The Peel Trident, which was offered to an incredulous public in 1966, is another of those ill-conceived vehicles that the manufacturer really should have thought twice about.
It was advertised as 'almost as cheap as walking' and that was really it's only good point. The manufacturers claim that it would seat two people occasionally; since the single seat was just 31 inches long it would have been cosy at best, but more likely highly cramped. The bodywork was made out of glass fibre; the protection it offered to the occupant, or crushed up occupants, was minimal.
The vehicle is possibly the tiniest car which has ever been made, which suggests that it certainly wasn't built with safety as a priority. The engine, a massive 50 cc DKW two stroke, produced 4.2 brake horsepower, as well as noxious fumes from the oil that had to be mixed with the petrol. Top speed was just 28 mph, which considering the fragility of this conveyance was far too fast.

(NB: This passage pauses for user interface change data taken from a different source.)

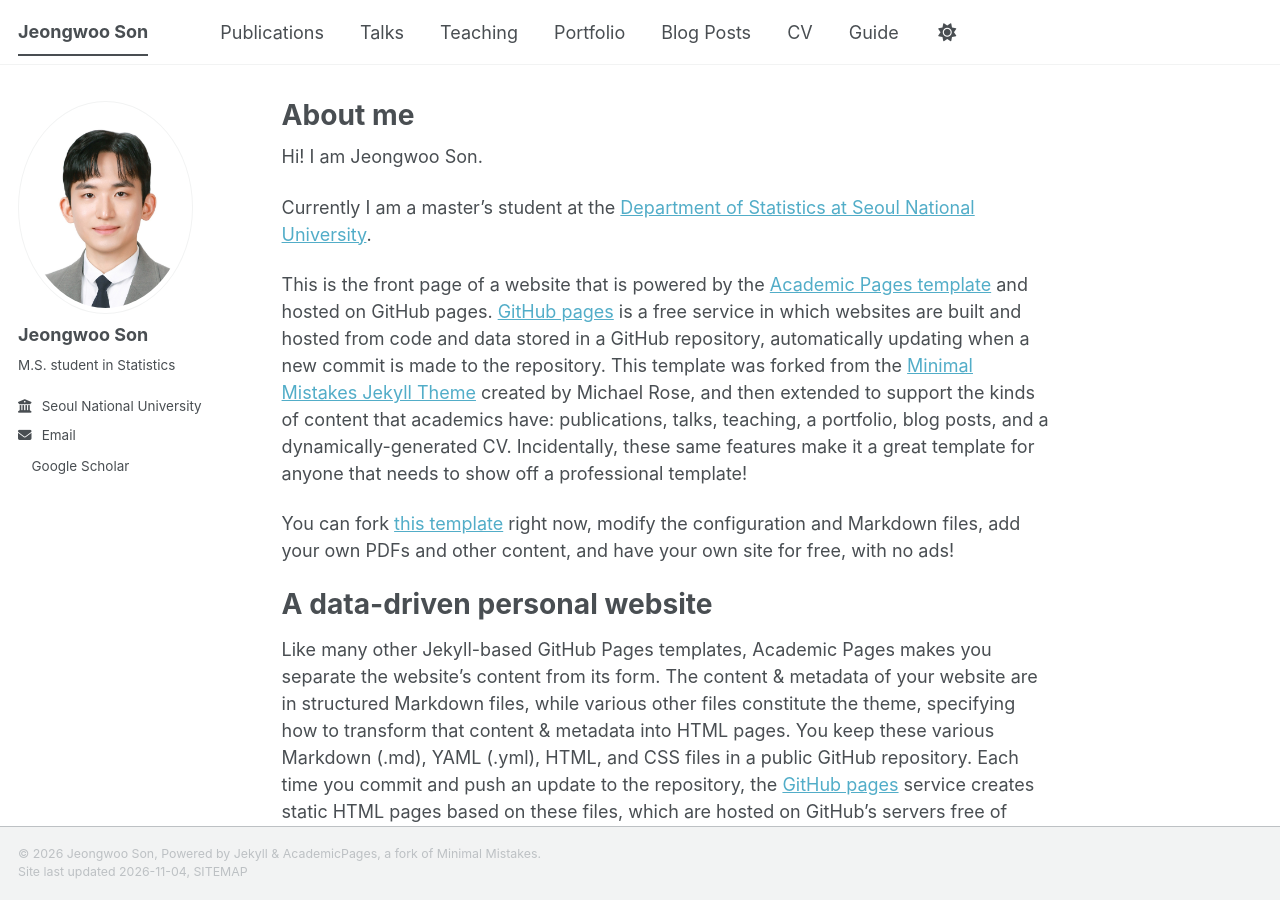
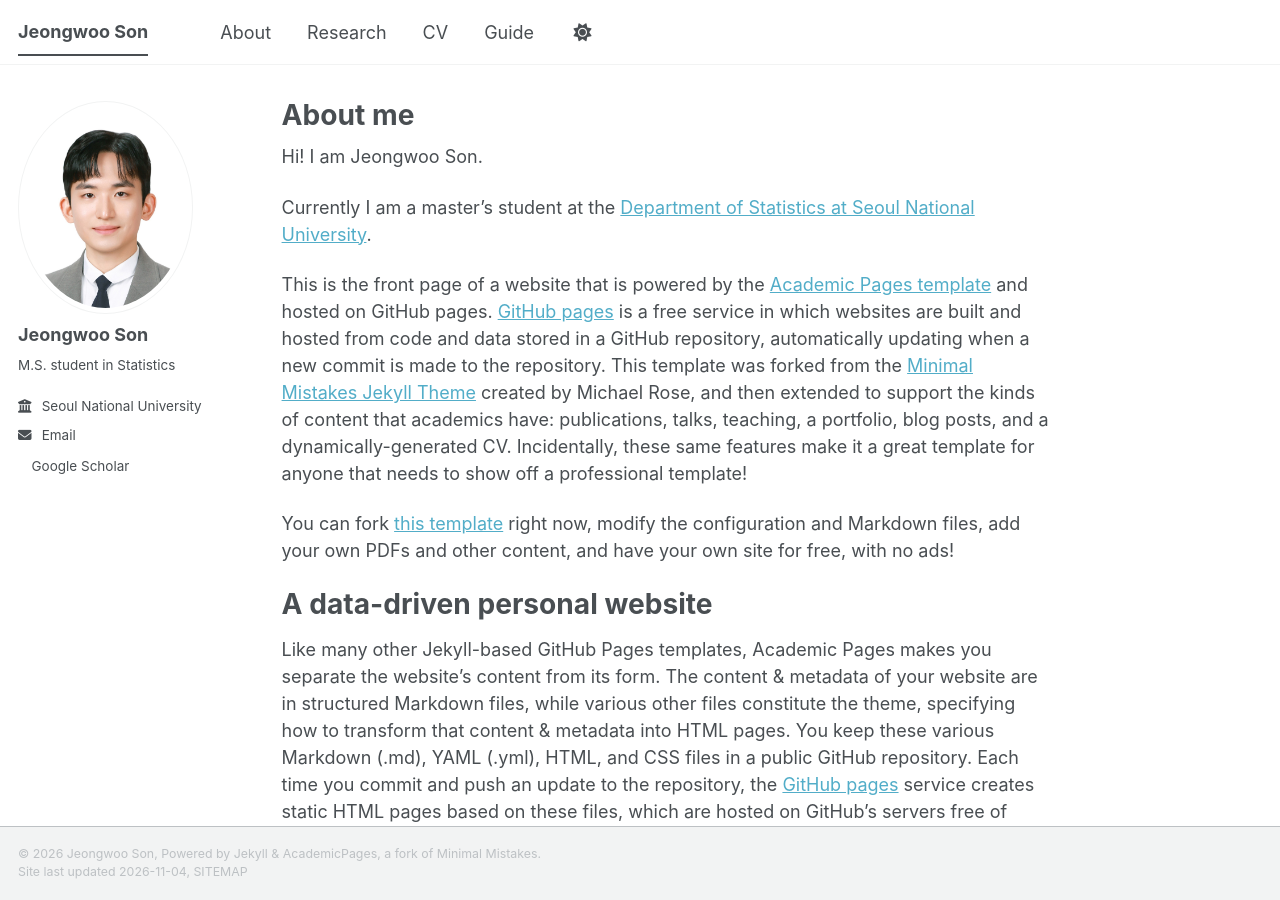
Before and after one commit to jeongwson/jeongwson.github.io, a Jekyll site: the page built from _pages/about.md, in a window 1280 px wide and 900 px high. Built offline with Jekyll 4.4.1, drawn with Linux system fonts in a browser that asks for light colours; a script bundle is joined from its source files by our own code; a style sheet for code colours, icons or effects is not loaded.

Commit message:
Top menus

```diff
--- a/_data/navigation.yml
+++ b/_data/navigation.yml
@@ -8,20 +8,11 @@
 #      Markdown formatted page while the second is generated using JSON.
 
 main:
-  - title: "Publications"
-    url: /publications/
+  - title: "About"
+    url: /
 
-  - title: "Talks"
-    url: /talks/
-
-  - title: "Teaching"
-    url: /teaching/
-
-  - title: "Portfolio"
-    url: /portfolio/
-
-  - title: "Blog Posts"
-    url: /year-archive/
+  - title: "Research"
+    url: /research/
 
   - title: "CV"
     url: /cv/
```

The list of safety features was very short. The fact is it didn't have any. There was no seatbelt but then it would have been a waste of time to fit one anyway because there was nothing solid to fit it to. Airbags? No, not enough room. A padded interior? This car was already far too tiny for most average sized people without reducing the available space in the cockpit even further. side impact protection? In a collision with anything more solid than a feather pillow the Trident would have come off second best.
No one ever seems to have got round to testing the steering and roadholding but such a lightweight car as this must've given a very interesting ride over a bumpy surface , or when the wind blew.
Perhaps the most ludicrous design feature, however, was the glass dome on top of it. It certainly gave good visibility if the occupants wanted to look at the sky but it would also ensure that on a hot sunny day the interior would turn into a Turkish bath. Was it fitted with air conditioning? What do you think?
The risk of being fried by the sun faded into irrelevance however compared to the danger of being decapitated by flying glass if the contraption was involved in an accident or, heaven forbid, turned over. Time Magazine listed it as one of the 50 worst cars ever made which is surprising since some would call it the worst ever full stop. It is little surprise that as few as 45 of these amazing flying saucer impersonators were ever sold, and the Peel engineering company was quietly dissolved in 1974.